TASK BRIEF: Pick every line with "PEKKA" from the material below.

RECORDS FOR PROCESSING:
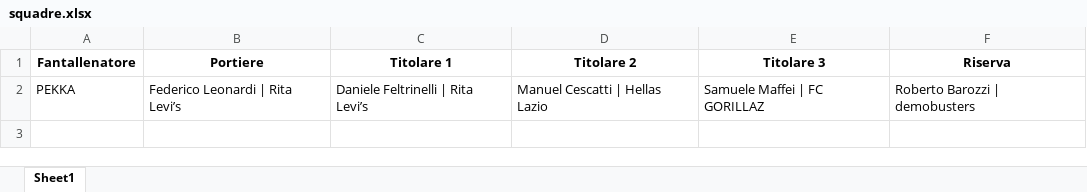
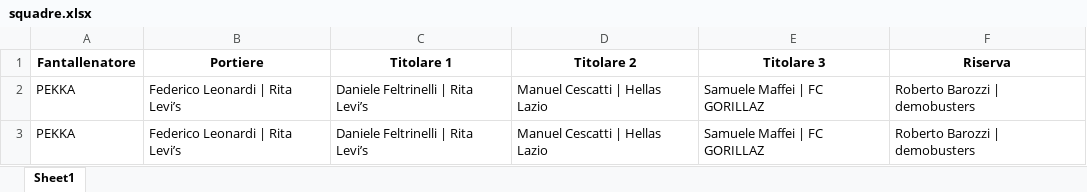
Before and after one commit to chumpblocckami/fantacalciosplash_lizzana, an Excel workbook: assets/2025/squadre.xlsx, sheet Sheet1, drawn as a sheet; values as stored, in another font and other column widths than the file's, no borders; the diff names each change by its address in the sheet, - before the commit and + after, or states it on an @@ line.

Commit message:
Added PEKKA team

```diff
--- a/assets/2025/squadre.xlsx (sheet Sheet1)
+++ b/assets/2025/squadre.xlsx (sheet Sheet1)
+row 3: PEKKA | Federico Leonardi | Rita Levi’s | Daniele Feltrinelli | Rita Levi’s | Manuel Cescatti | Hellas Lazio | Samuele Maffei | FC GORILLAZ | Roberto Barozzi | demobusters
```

* * *

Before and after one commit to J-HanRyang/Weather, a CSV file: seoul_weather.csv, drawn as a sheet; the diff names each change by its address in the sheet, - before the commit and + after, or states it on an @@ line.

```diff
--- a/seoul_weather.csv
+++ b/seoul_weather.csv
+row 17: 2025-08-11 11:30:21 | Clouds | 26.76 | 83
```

ANSWER TO THIS PROBLEM:
Added PEKKA team
+row 3: PEKKA | Federico Leonardi | Rita Levi’s | Daniele Feltrinelli | Rita Levi’s | Manuel Cescatti | Hellas Lazio | Samuele Maffei | FC GORILLAZ | Roberto Barozzi | demobusters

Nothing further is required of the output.